FCC Chief Wants 911 Service for Internet Phones: FCC Chairman Kevin Martin said on Tuesday he would soon propose requiring Internet-based telephone providers to offer their customers emergency 911 dialing services.

After hearing reports of consumers having trouble getting through to the police when dialing from an Internet telephone, known as Voice over Internet Protocol (VOIP), Martin said he wanted to address the problem quickly.

Calls to 911 with traditional telephones provide emergency service dispatchers with the caller's number and address. VOIP providers have limited access to the systems connecting those calls to primary emergency lines and location information is not always available.

"I immediately asked our staff to develop a plan to address this issue," Martin said during a House subcommittee hearing.

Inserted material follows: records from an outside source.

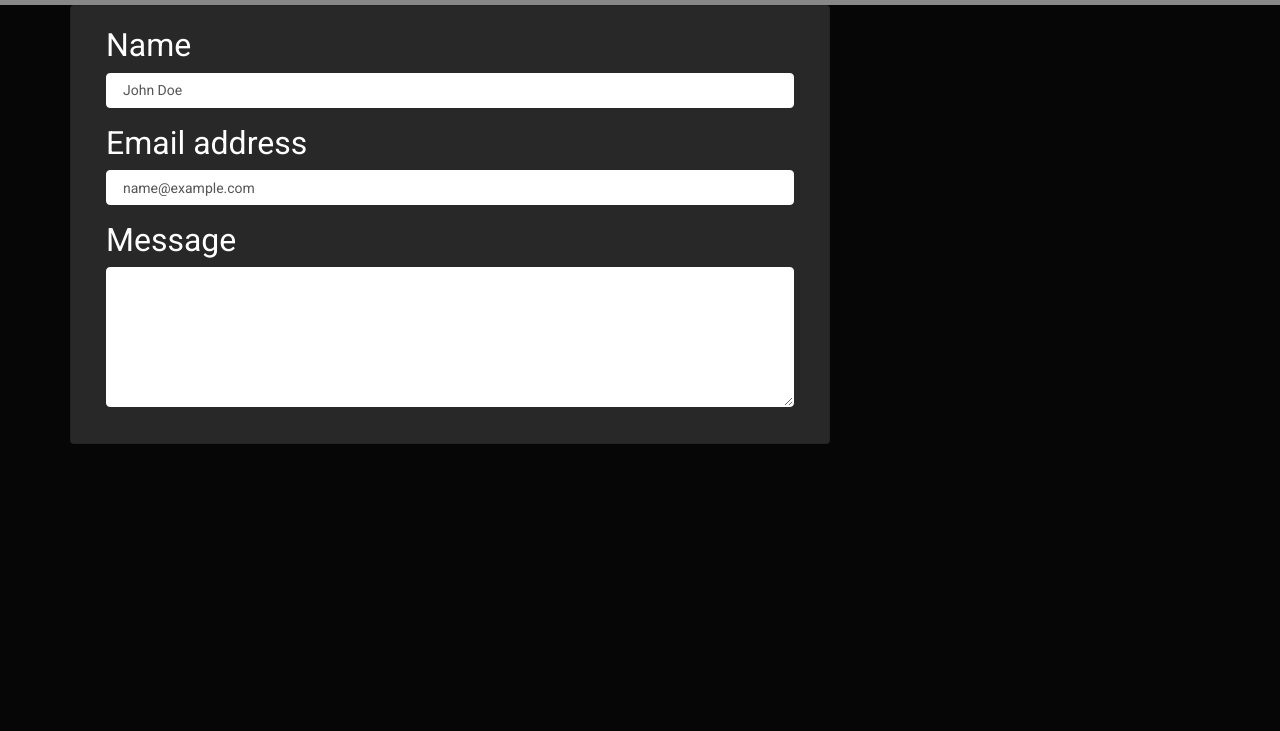
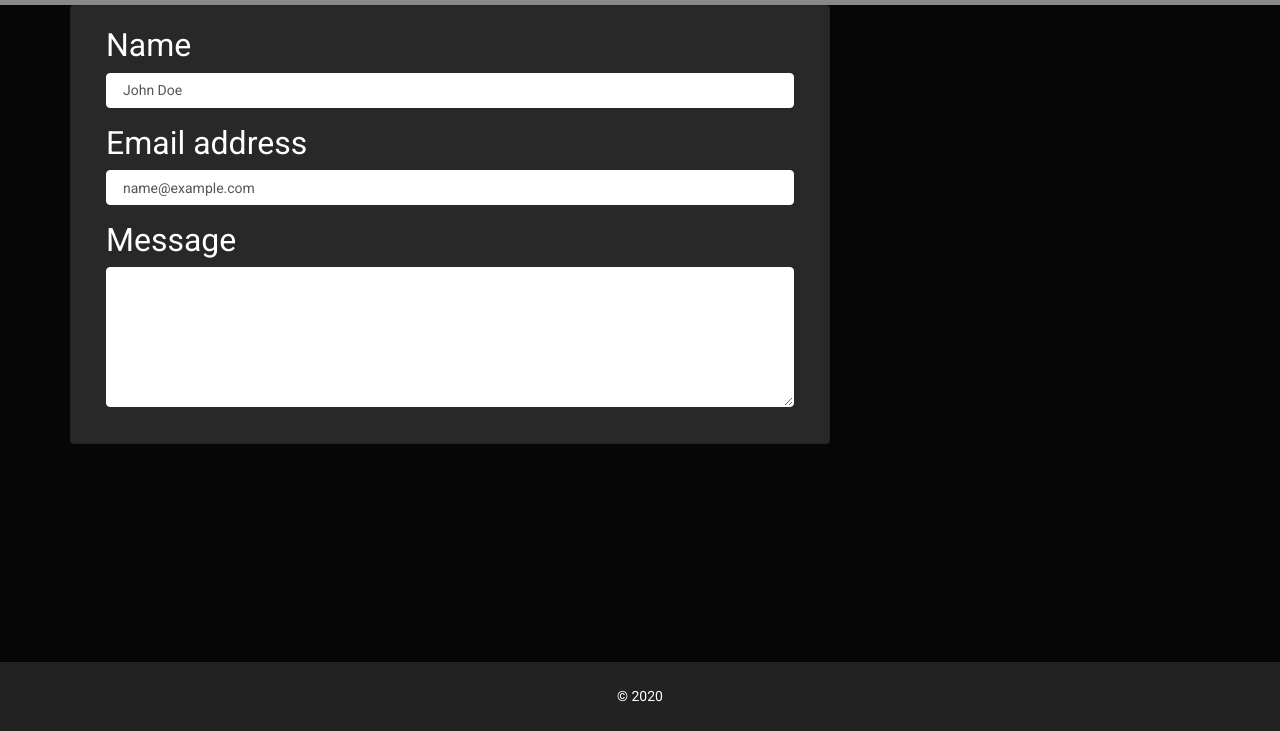
Before and after one commit to thomasjrideriii/Portfolio_1, a plain HTML site: page contact.html in a window 1280 px wide. Shown: the part 69-800 px from the top of the page. Drawn offline with nearby package versions, Linux system fonts and the light colour scheme.

Commit message:
Footer added to contact.html index.html and portfolio.html

```diff
--- a/contact.html
+++ b/contact.html
@@ -63,6 +63,10 @@
         </div>
       </div>
     </main>
+    <br>
+    <br>
+    <br>
+    <footer class="fixed-bottom footer-copywrite text-center py-4 bg-light text-white">&copy; 2020</footer>
     <!-- Optional JavaScript -->
     <!-- jQuery first, then Popper.js, then Bootstrap JS -->
     <script src="https://code.jquery.com/jquery-3.4.1.slim.min.js" integrity="sha384-J6qa4849blE2+poT4WnyKhv5vZF5SrPo0iEjwBvKU7imGFAV0wwj1yYfoRSJoZ+n" crossorigin="anonymous"></script>
```
Also changed, not shown: index.html (+4 -1 lines), portfolio.html (+4 -1 lines).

The proposal would "hopefully require they (VOIP providers) have 911 services being provided," he said.

After the hearing, Martin told reporters he planned to offer a proposal to the other three FCC commissioners so they could vote on it in May, possibly at the May 19 FCC open meeting.

He declined to offer more details about his plan. Martin said since the FCC insulated the Internet phone carriers from many state regulations, the agency had an obligation to act.

In related news, Verizon announced on Tuesday that it would start making its 911 network in New York City available to all voice over Internet Protocol providers this summer.

From Reuters and News.com [via my weblog]